(Change listing data)
^^^^

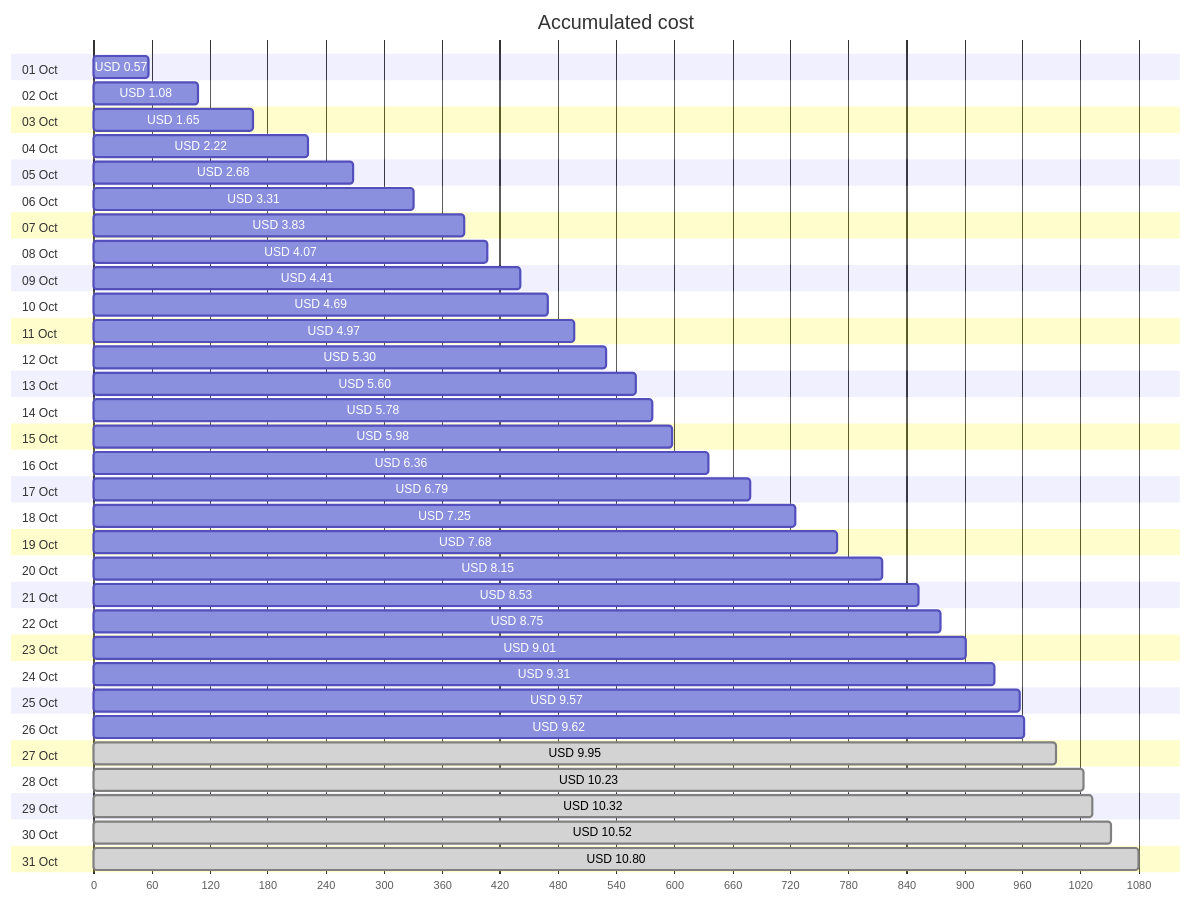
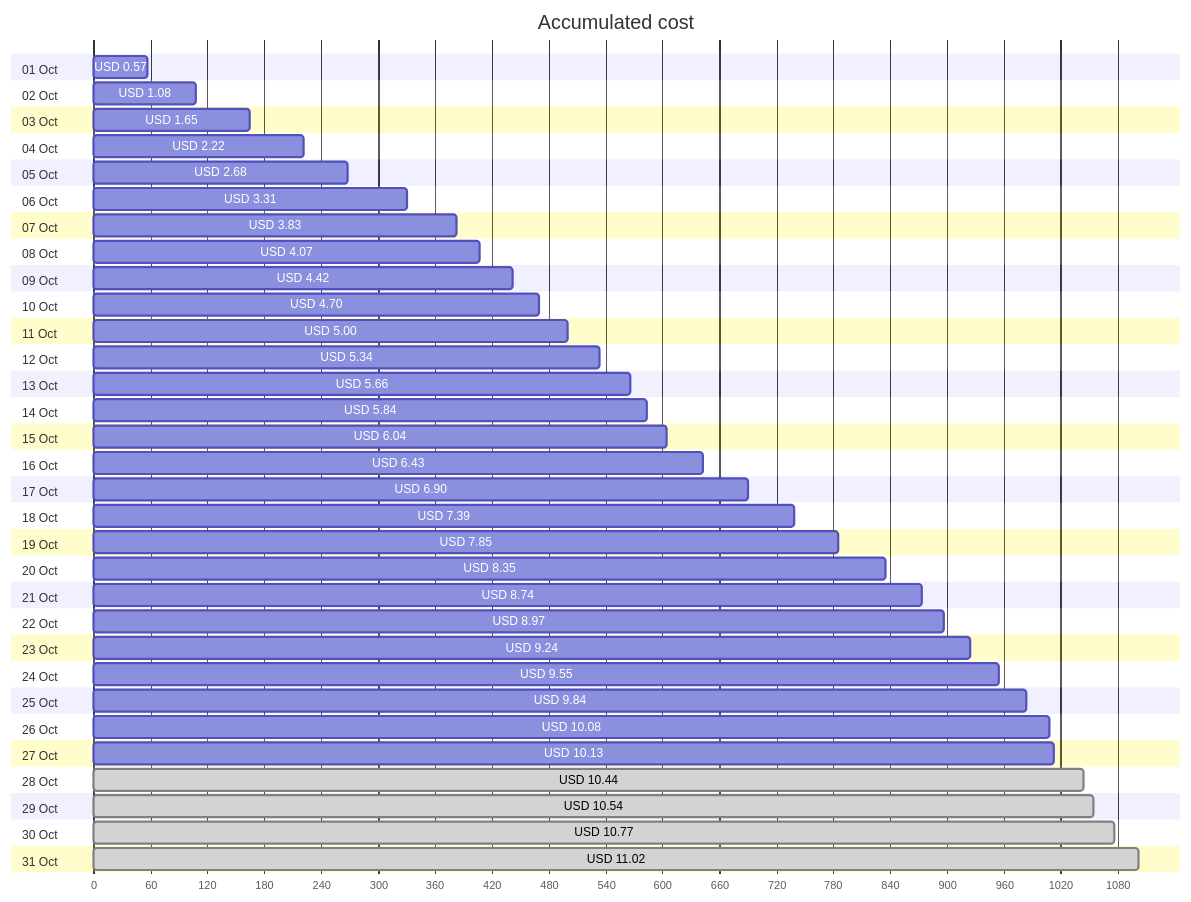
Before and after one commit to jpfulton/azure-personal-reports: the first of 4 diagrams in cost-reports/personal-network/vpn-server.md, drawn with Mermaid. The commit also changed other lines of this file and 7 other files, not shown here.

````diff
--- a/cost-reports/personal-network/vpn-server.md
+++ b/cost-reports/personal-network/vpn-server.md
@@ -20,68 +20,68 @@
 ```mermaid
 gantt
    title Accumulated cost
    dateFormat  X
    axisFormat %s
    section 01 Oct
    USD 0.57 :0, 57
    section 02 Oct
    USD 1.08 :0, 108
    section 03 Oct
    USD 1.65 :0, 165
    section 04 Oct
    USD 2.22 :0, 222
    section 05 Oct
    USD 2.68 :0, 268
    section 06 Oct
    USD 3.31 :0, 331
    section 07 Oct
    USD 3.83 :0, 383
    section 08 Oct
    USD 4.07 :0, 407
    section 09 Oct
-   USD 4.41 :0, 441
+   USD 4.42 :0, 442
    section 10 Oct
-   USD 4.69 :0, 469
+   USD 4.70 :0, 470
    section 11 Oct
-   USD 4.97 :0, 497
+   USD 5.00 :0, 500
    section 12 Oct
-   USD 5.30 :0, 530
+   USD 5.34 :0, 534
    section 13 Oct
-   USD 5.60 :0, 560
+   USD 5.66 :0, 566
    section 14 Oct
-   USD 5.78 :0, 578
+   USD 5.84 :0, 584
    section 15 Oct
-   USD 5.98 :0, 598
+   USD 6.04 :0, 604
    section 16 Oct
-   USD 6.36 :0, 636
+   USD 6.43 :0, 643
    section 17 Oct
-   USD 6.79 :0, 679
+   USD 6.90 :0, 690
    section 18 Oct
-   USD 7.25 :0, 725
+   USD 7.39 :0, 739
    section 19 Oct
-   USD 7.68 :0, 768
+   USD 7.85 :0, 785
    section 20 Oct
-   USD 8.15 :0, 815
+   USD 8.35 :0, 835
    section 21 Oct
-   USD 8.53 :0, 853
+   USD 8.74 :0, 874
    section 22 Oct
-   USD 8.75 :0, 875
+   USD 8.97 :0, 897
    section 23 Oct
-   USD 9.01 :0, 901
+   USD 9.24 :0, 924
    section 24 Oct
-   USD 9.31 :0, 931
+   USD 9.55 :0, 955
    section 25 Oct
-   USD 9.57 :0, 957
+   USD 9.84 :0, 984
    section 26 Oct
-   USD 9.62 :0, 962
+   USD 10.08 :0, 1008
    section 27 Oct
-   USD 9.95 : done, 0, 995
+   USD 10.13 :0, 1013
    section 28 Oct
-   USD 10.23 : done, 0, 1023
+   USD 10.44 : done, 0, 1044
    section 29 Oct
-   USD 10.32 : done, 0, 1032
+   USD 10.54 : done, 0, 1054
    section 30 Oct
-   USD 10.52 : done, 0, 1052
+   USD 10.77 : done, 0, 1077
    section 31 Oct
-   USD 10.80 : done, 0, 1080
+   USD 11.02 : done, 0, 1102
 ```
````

^^^^

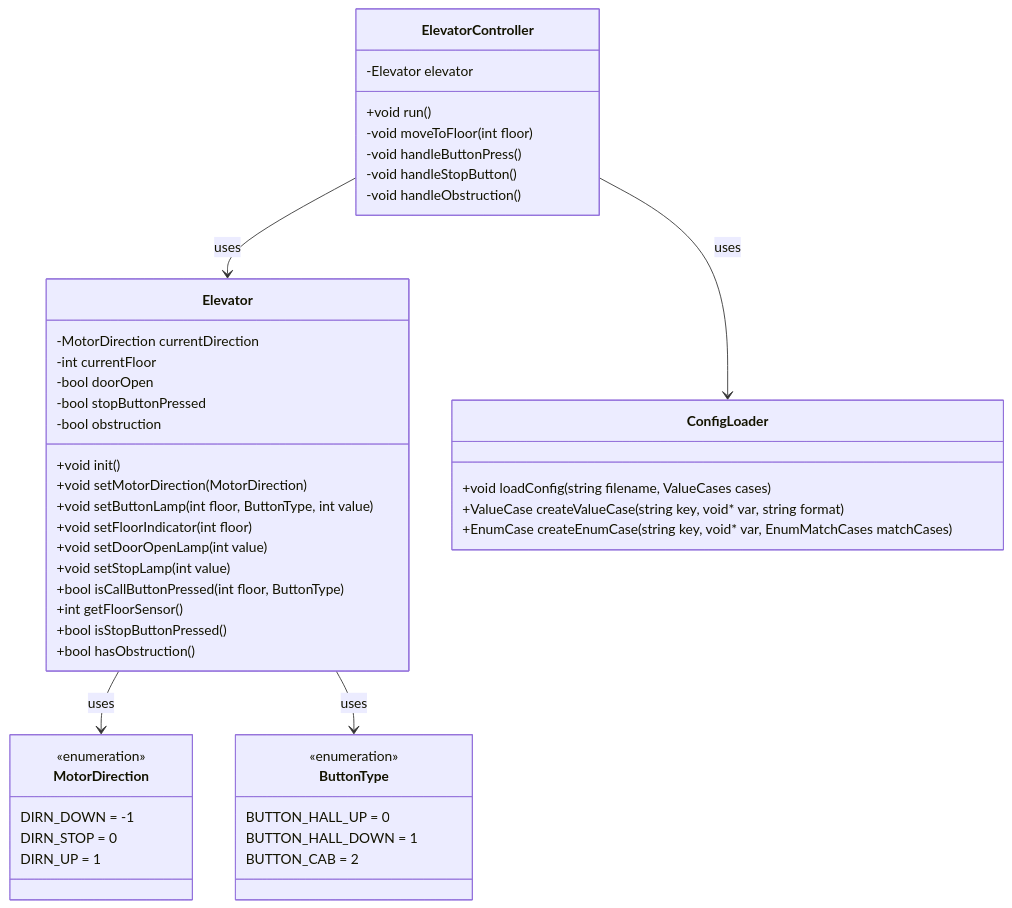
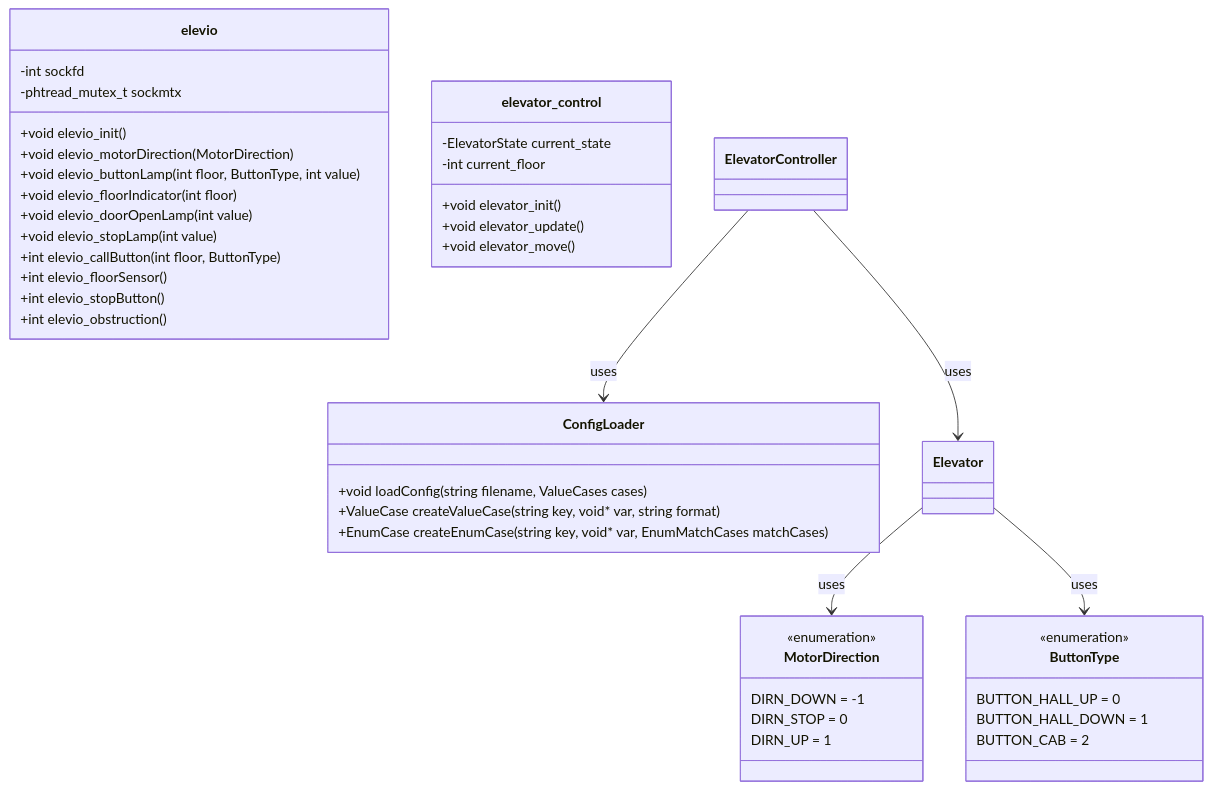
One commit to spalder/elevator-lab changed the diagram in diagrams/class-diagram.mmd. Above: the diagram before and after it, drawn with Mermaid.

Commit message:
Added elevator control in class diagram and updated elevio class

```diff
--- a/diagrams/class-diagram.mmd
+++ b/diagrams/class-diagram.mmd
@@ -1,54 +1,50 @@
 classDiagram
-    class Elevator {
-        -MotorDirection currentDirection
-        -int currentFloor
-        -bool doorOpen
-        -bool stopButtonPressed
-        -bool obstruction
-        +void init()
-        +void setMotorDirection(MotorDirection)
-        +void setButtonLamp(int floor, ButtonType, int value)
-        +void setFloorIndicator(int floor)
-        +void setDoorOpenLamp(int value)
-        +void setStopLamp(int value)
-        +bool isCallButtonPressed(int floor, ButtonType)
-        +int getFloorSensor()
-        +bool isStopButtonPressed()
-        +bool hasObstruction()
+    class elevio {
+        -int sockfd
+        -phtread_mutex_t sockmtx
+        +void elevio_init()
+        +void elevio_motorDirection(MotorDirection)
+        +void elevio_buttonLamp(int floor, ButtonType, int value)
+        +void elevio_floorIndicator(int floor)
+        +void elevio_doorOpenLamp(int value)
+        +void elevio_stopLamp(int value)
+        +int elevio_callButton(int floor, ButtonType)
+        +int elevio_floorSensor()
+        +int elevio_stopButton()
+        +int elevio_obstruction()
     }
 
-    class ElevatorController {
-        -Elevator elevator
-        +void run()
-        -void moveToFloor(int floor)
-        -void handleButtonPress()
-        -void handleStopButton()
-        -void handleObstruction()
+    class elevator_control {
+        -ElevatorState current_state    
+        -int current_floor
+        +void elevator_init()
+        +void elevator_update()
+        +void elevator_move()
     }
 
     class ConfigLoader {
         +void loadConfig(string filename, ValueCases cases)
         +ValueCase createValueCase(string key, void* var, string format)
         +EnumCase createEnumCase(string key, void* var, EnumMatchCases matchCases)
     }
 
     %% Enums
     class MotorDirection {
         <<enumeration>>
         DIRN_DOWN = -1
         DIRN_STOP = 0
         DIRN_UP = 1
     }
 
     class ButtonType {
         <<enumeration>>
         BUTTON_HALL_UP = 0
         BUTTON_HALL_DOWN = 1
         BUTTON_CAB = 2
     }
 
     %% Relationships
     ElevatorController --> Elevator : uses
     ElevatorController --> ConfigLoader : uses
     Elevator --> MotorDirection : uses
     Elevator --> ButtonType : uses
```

^^^^

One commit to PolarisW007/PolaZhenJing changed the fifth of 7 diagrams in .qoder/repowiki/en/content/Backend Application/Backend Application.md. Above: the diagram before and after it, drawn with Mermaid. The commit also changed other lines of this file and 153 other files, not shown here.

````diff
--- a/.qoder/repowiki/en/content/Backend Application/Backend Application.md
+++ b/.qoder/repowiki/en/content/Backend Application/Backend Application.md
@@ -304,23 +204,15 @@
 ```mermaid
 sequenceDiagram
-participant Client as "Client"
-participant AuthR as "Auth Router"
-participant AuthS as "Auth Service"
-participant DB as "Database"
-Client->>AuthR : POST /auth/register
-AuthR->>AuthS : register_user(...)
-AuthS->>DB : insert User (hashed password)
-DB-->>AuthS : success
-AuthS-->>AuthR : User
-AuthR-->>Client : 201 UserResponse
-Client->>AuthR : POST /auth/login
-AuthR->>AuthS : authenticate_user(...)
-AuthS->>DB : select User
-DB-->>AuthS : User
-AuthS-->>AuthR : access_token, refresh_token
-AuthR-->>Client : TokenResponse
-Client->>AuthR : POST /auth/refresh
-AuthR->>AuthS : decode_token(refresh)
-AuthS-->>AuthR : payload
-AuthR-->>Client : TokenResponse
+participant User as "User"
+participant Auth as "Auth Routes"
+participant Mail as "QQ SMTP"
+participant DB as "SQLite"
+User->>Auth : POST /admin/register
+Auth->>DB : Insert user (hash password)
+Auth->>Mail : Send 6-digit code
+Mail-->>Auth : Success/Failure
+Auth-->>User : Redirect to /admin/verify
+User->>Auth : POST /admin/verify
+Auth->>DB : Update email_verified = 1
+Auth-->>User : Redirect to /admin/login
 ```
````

^^^^

§ Activity:
When you reach the line containing "section 09 Oct" in the data above, start copying exactly, and stop after the line containing "section 25 Oct".

§ Result below:
    section 09 Oct
-   USD 4.41 :0, 441
+   USD 4.42 :0, 442
    section 10 Oct
-   USD 4.69 :0, 469
+   USD 4.70 :0, 470
    section 11 Oct
-   USD 4.97 :0, 497
+   USD 5.00 :0, 500
    section 12 Oct
-   USD 5.30 :0, 530
+   USD 5.34 :0, 534
    section 13 Oct
-   USD 5.60 :0, 560
+   USD 5.66 :0, 566
    section 14 Oct
-   USD 5.78 :0, 578
+   USD 5.84 :0, 584
    section 15 Oct
-   USD 5.98 :0, 598
+   USD 6.04 :0, 604
    section 16 Oct
-   USD 6.36 :0, 636
+   USD 6.43 :0, 643
    section 17 Oct
-   USD 6.79 :0, 679
+   USD 6.90 :0, 690
    section 18 Oct
-   USD 7.25 :0, 725
+   USD 7.39 :0, 739
    section 19 Oct
-   USD 7.68 :0, 768
+   USD 7.85 :0, 785
    section 20 Oct
-   USD 8.15 :0, 815
+   USD 8.35 :0, 835
    section 21 Oct
-   USD 8.53 :0, 853
+   USD 8.74 :0, 874
    section 22 Oct
-   USD 8.75 :0, 875
+   USD 8.97 :0, 897
    section 23 Oct
-   USD 9.01 :0, 901
+   USD 9.24 :0, 924
    section 24 Oct
-   USD 9.31 :0, 931
+   USD 9.55 :0, 955
    section 25 Oct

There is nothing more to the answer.